_Problem to solve_
Copy down the listing below exactly, please, including every line.

_Raw data_
++++++

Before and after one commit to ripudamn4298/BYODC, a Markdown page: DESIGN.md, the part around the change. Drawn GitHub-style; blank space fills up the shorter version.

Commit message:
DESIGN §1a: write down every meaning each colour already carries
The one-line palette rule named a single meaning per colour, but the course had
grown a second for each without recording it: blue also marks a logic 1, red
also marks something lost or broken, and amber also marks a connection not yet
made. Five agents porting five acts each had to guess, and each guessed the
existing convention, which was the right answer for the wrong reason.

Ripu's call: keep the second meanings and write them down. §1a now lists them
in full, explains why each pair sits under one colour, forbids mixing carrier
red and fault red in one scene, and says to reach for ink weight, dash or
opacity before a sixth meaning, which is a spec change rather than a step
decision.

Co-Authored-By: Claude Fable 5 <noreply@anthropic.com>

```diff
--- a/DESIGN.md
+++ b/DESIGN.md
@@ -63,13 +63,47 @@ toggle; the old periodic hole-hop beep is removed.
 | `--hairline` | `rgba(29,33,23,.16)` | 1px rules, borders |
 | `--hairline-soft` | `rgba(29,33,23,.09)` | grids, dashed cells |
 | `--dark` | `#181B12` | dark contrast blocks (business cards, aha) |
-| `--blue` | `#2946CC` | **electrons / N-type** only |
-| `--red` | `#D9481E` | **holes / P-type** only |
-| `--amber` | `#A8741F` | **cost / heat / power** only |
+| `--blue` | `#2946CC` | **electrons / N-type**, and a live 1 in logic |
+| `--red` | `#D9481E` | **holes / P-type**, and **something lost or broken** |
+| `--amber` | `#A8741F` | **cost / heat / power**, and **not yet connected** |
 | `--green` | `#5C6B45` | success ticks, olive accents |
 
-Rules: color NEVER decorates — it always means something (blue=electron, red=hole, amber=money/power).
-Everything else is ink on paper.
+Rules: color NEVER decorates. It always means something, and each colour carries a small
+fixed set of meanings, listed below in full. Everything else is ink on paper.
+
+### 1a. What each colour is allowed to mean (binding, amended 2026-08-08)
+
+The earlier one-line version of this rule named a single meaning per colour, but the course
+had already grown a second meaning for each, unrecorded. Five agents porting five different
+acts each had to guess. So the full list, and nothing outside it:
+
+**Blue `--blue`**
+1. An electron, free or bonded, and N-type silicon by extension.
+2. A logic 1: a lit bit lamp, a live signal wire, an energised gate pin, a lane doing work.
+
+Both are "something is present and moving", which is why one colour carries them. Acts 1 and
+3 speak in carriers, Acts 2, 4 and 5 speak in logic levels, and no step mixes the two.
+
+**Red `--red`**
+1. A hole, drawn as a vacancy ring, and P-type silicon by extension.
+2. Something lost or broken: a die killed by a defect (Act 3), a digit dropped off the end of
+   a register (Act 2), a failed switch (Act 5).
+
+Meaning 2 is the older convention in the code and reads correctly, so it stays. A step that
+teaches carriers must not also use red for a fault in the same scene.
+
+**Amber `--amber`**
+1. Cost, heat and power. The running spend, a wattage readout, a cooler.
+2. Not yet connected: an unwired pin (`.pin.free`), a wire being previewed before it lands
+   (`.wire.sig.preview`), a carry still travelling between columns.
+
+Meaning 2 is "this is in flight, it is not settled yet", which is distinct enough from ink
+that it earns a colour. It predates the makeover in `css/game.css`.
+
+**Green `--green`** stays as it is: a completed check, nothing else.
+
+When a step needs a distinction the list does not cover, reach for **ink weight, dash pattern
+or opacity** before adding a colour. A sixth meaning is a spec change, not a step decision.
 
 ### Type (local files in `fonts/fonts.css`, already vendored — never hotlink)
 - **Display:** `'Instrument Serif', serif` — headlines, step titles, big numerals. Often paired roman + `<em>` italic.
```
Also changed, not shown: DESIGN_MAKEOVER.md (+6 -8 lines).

++++++

_Response to this task_
Before and after one commit to ripudamn4298/BYODC, a Markdown page: DESIGN.md, the part around the change. Drawn GitHub-style; blank space fills up the shorter version.

Commit message:
DESIGN §1a: write down every meaning each colour already carries
The one-line palette rule named a single meaning per colour, but the course had
grown a second for each without recording it: blue also marks a logic 1, red
also marks something lost or broken, and amber also marks a connection not yet
made. Five agents porting five acts each had to guess, and each guessed the
existing convention, which was the right answer for the wrong reason.

Ripu's call: keep the second meanings and write them down. §1a now lists them
in full, explains why each pair sits under one colour, forbids mixing carrier
red and fault red in one scene, and says to reach for ink weight, dash or
opacity before a sixth meaning, which is a spec change rather than a step
decision.

Co-Authored-By: Claude Fable 5 <noreply@anthropic.com>

```diff
--- a/DESIGN.md
+++ b/DESIGN.md
@@ -63,13 +63,47 @@ toggle; the old periodic hole-hop beep is removed.
 | `--hairline` | `rgba(29,33,23,.16)` | 1px rules, borders |
 | `--hairline-soft` | `rgba(29,33,23,.09)` | grids, dashed cells |
 | `--dark` | `#181B12` | dark contrast blocks (business cards, aha) |
-| `--blue` | `#2946CC` | **electrons / N-type** only |
-| `--red` | `#D9481E` | **holes / P-type** only |
-| `--amber` | `#A8741F` | **cost / heat / power** only |
+| `--blue` | `#2946CC` | **electrons / N-type**, and a live 1 in logic |
+| `--red` | `#D9481E` | **holes / P-type**, and **something lost or broken** |
+| `--amber` | `#A8741F` | **cost / heat / power**, and **not yet connected** |
 | `--green` | `#5C6B45` | success ticks, olive accents |
 
-Rules: color NEVER decorates — it always means something (blue=electron, red=hole, amber=money/power).
-Everything else is ink on paper.
+Rules: color NEVER decorates. It always means something, and each colour carries a small
+fixed set of meanings, listed below in full. Everything else is ink on paper.
+
+### 1a. What each colour is allowed to mean (binding, amended 2026-08-08)
+
+The earlier one-line version of this rule named a single meaning per colour, but the course
+had already grown a second meaning for each, unrecorded. Five agents porting five different
+acts each had to guess. So the full list, and nothing outside it:
+
+**Blue `--blue`**
+1. An electron, free or bonded, and N-type silicon by extension.
+2. A logic 1: a lit bit lamp, a live signal wire, an energised gate pin, a lane doing work.
+
+Both are "something is present and moving", which is why one colour carries them. Acts 1 and
+3 speak in carriers, Acts 2, 4 and 5 speak in logic levels, and no step mixes the two.
+
+**Red `--red`**
+1. A hole, drawn as a vacancy ring, and P-type silicon by extension.
+2. Something lost or broken: a die killed by a defect (Act 3), a digit dropped off the end of
+   a register (Act 2), a failed switch (Act 5).
+
+Meaning 2 is the older convention in the code and reads correctly, so it stays. A step that
+teaches carriers must not also use red for a fault in the same scene.
+
+**Amber `--amber`**
+1. Cost, heat and power. The running spend, a wattage readout, a cooler.
+2. Not yet connected: an unwired pin (`.pin.free`), a wire being previewed before it lands
+   (`.wire.sig.preview`), a carry still travelling between columns.
+
+Meaning 2 is "this is in flight, it is not settled yet", which is distinct enough from ink
+that it earns a colour. It predates the makeover in `css/game.css`.
+
+**Green `--green`** stays as it is: a completed check, nothing else.
+
+When a step needs a distinction the list does not cover, reach for **ink weight, dash pattern
+or opacity** before adding a colour. A sixth meaning is a spec change, not a step decision.
 
 ### Type (local files in `fonts/fonts.css`, already vendored — never hotlink)
 - **Display:** `'Instrument Serif', serif` — headlines, step titles, big numerals. Often paired roman + `<em>` italic.
```
Also changed, not shown: DESIGN_MAKEOVER.md (+6 -8 lines).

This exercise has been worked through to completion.